Goa is a state in India within the coastal region known as the Konkan in Western India.In ancient literature, Goa was known by many names, such as Gomanchala, Gopakapattana, Gopakapattam, Gopakapuri, Govapuri, Govem, and Gomantak.Goa's history goes back 20,000–30,000 years.

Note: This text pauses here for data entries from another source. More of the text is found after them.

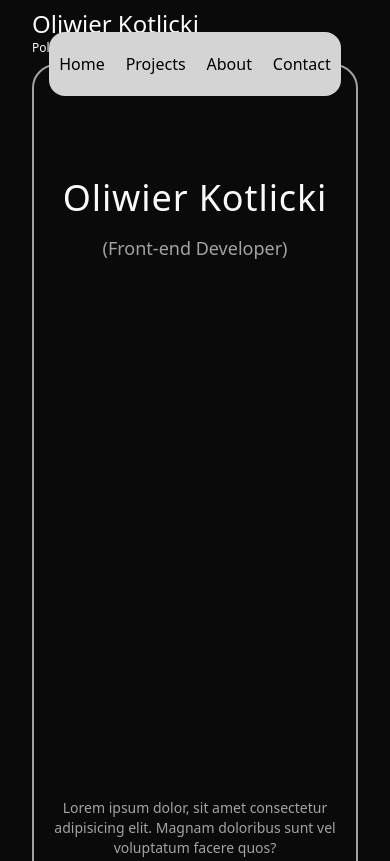
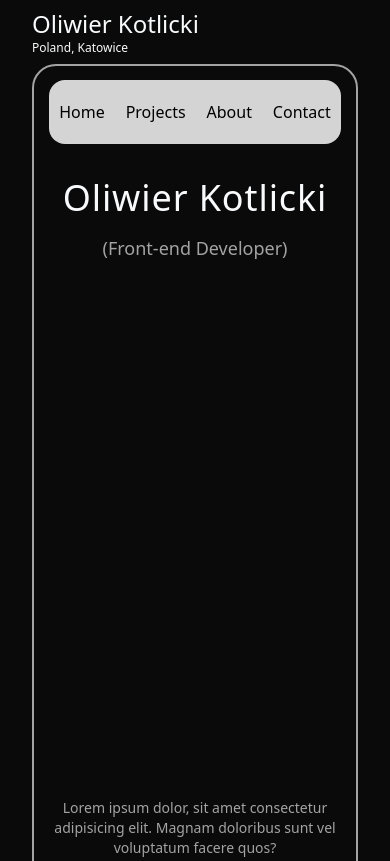
Before and after one commit to oliwierk/portfoliov2, a website built with Vite: page index.html in a window 390 px wide. Shown: the top 861 px of the page. Built offline with nearby package versions, Linux system fonts and the light colour scheme.

Commit message:
mini update mobile view

```diff
--- a/index.html
+++ b/index.html
@@ -17,7 +17,7 @@
 				<p class="text-xs">Poland, Katowice</p>
 			</div>
 			<nav
-				class="w-3/4 md:w-2/3 lg:w-1/2 h-16 fixed top-0 flex items-center justify-around bg-neutral-300 text-xl rounded-2xl mt-8 z-10"
+				class="w-3/4 md:w-2/3 lg:w-1/2 h-16 fixed top-0 flex items-center justify-around bg-neutral-300 text-xl rounded-2xl mt-20 md:mt-18 lg:mt-8 z-10"
 			>
 				<a class="text-base" href="/#">Home</a>
 				<a class="text-base" href="#projects">Projects</a>
```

Upper Paleolithic or Mesolithic rock art engravings have been found on the bank of the river Kushavati at Usgalimal.Early Goan society underwent radical change when Indo-Aryan and Dravidian migrants amalgamated with the aboriginal locals, forming the base of early Goan culture.In the 3rd century BC, Goa was part of the Maurya Empire. Between the 2nd century BC and the 6th century AD, Goa was ruled by the Bhojas of Goa.In 1312, Goa came under the governance of the Delhi Sultanate. The kingdom's grip on the region was weak, and by 1370 it was forced to surrender it to Harihara I of the Vijayanagara empire.In 1510, the Portuguese defeated the ruling Bijapur sultan Yousuf Adil Shah with the help of a local ally, Timayya.In 1843 the Portuguese moved the capital to Panaji from Velha Goa.After India gained independence from the British in 1947, India requested that Portuguese territories on the Indian subcontinent be ceded to India. Portugal refused to negotiate on the sovereignty of its Indian enclaves. On 19 December 1961, the Indian Army began military operations with Operation Vijay resulting in the annexation of Goa, Daman, and Diu into the Indian union. Goa, along with Daman and Diu, was organised as a centrally administered union territory of India.